#### YOUR ASSIGNMENT
From the listing below, copy every line with the word "README".

SOURCE DATA below:

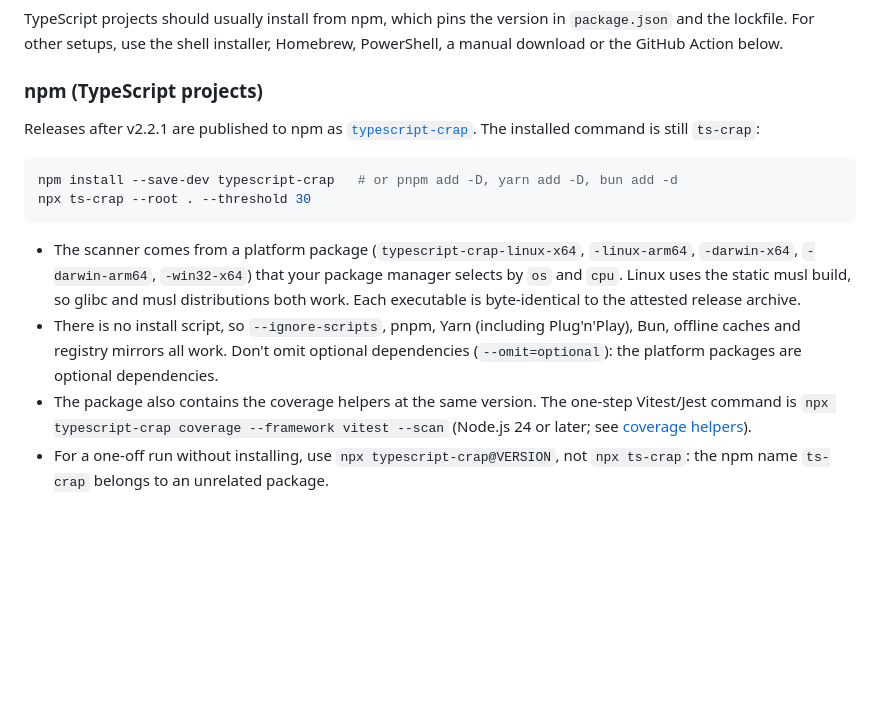
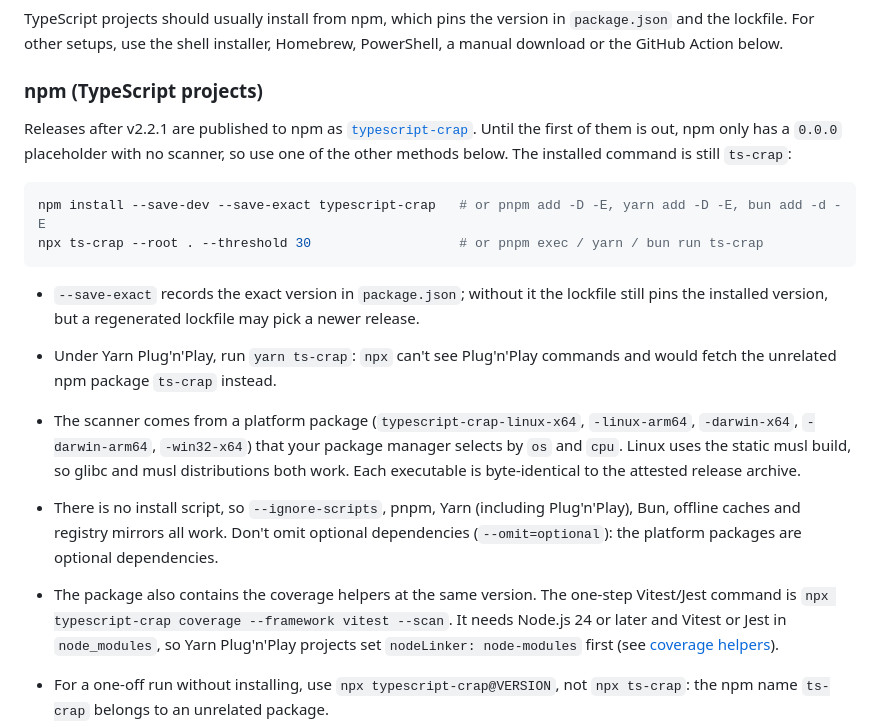
Before and after one commit to RuiCostafrg/typescript-crap, a Markdown page: README.md, the part around the change. Drawn GitHub-style; blank space fills up the shorter version.

Commit message:
docs: npm placeholder period, exact pins, Yarn PnP commands, Node 24 note
Co-Authored-By: Claude Opus 5.5 <noreply@anthropic.com>

````diff
--- a/README.md
+++ b/README.md
@@ -31,13 +31,20 @@ Homebrew, PowerShell, a manual download or the GitHub Action below.
 ### npm (TypeScript projects)
 
 Releases after v2.2.1 are published to npm as
-[`typescript-crap`](https://www.npmjs.com/package/typescript-crap). The installed
-command is still `ts-crap`:
+[`typescript-crap`](https://www.npmjs.com/package/typescript-crap). Until the
+first of them is out, npm only has a `0.0.0` placeholder with no scanner, so use
+one of the other methods below. The installed command is still `ts-crap`:
 
 ```sh
-npm install --save-dev typescript-crap   # or pnpm add -D, yarn add -D, bun add -d
-npx ts-crap --root . --threshold 30
+npm install --save-dev --save-exact typescript-crap   # or pnpm add -D -E, yarn add -D -E, bun add -d -E
+npx ts-crap --root . --threshold 30                   # or pnpm exec / yarn / bun run ts-crap
 ```
+
+- `--save-exact` records the exact version in `package.json`; without it the
+  lockfile still pins the installed version, but a regenerated lockfile may
+  pick a newer release.
+- Under Yarn Plug'n'Play, run `yarn ts-crap`: `npx` can't see Plug'n'Play
+  commands and would fetch the unrelated npm package `ts-crap` instead.
 
 - The scanner comes from a platform package (`typescript-crap-linux-x64`,
   `-linux-arm64`, `-darwin-x64`, `-darwin-arm64`, `-win32-x64`) that your
@@ -50,8 +57,10 @@ npx ts-crap --root . --threshold 30
   dependencies.
 - The package also contains the coverage helpers at the same version. The
   one-step Vitest/Jest command is
-  `npx typescript-crap coverage --framework vitest --scan` (Node.js 24 or later;
-  see [coverage helpers](docs/COVERAGE_HELPERS.md#install-with-npm)).
+  `npx typescript-crap coverage --framework vitest --scan`. It needs Node.js 24
+  or later and Vitest or Jest in `node_modules`, so Yarn Plug'n'Play projects
+  set `nodeLinker: node-modules` first (see
+  [coverage helpers](docs/COVERAGE_HELPERS.md#install-with-npm)).
 - For a one-off run without installing, use `npx typescript-crap@VERSION`, not
   `npx ts-crap`: the npm name `ts-crap` belongs to an unrelated package.
 - Packages are published from the release workflow with npm trusted publishing
````
Also changed, not shown: docs/CI_ADOPTION.md (+5 -2 lines), docs/COVERAGE_HELPERS.md (+6 -1 lines).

End of SOURCE DATA.

#### EXERCISE RESPONSE
Before and after one commit to RuiCostafrg/typescript-crap, a Markdown page: README.md, the part around the change. Drawn GitHub-style; blank space fills up the shorter version.
--- a/README.md
+++ b/README.md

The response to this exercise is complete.